    Affiliation: Department of Cell and Molecular Biology, Karolinska Institutet, Stockholm, Sweden

  • Jon Jerlström-Hultqvist,

    Affiliation: Department of Cell and Molecular Biology, BMC, Uppsala University, Uppsala, Sweden

  • Elsie Castro,

    Affiliation: Centre for Microbiological Preparedness, Swedish Institute for Infectious Disease Control, Solna, Sweden

  • Ellen Sherwood,

    Affiliation: Department of Cell and Molecular Biology, Karolinska Institutet, Stockholm, Sweden

  • Johan Ankarklev,

    Affiliation: Department of Cell and Molecular Biology, BMC, Uppsala University, Uppsala, Sweden

  • David S. Reiner,

    Affiliation: The Burnham Institute for Medical Research, La Jolla, California, United States of America

  • Daniel Palm,

    Affiliation: Centre for Microbiological Preparedness, Swedish Institute for Infectious Disease Control, Solna, Sweden

  • Jan O. Andersson,

    Affiliation: Department of Evolution, Genomics and Systematics, EBC, Uppsala University, Uppsala, Sweden

  • Björn Andersson,

    Affiliation: Department of Cell and Molecular Biology, Karolinska Institutet, Stockholm, Sweden

  • Staffan G. Svärd mail

    Affiliation: Department of Cell and Molecular Biology, BMC, Uppsala University, Uppsala, Sweden

  • Published: August 21, 2009
  • DOI: 10.1371/journal.ppat.1000560


Giardia intestinalis is a major cause of diarrheal disease worldwide and two major Giardia genotypes, assemblages A and B, infect humans.
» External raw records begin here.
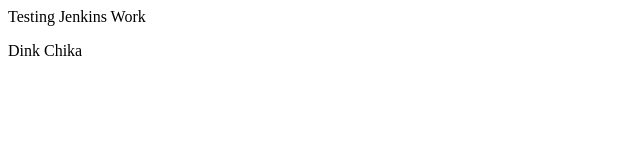
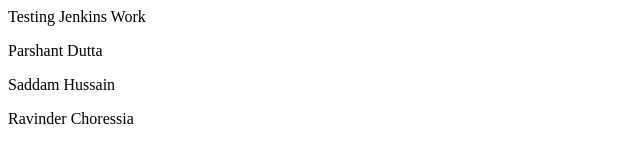
Before and after one commit to SaddamHusaain/jenkinsbranch, a plain HTML site: page index.html in a window 1280 px wide. Shown: the whole page, without its empty margins (0-640 px from the left). Drawn offline with Linux system fonts and the light colour scheme.

Commit message:
testing trigger build on change

```diff
--- a/index.html
+++ b/index.html
@@ -1,5 +1,7 @@
 <div>
 <span>Testing Jenkins Work</span>
 
-<p>Dink Chika</p>
+<p>Parshant Dutta</p>
+<p>Saddam Hussain</p>
+<p>Ravinder Choressia</p>
 </div>
```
The genome of assemblage A parasite WB was recently sequenced, and the structurally compact 11.7 Mbp genome contains simplified basic cellular machineries and metabolism. We here performed 454 sequencing to 16× coverage of the assemblage B isolate GS, the only Giardia isolate successfully used to experimentally infect animals and humans. The two genomes show 77% nucleotide and 78% amino-acid identity in protein coding regions. Comparative analysis identified 28 unique GS and 3 unique WB protein coding genes, and the variable surface protein (VSP) repertoires of the two isolates are completely different. The promoters of several enzymes involved in the synthesis of the cyst-wall lack binding sites for encystation-specific transcription factors in GS. Several synteny-breaks were detected and verified. The tetraploid GS genome shows higher levels of overall allelic sequence polymorphism (0.5 versus <0.01% in WB). The genomic differences between WB and GS may explain some of the observed biological and clinical differences between the two isolates, and it suggests that assemblage A and B Giardia can be two different species.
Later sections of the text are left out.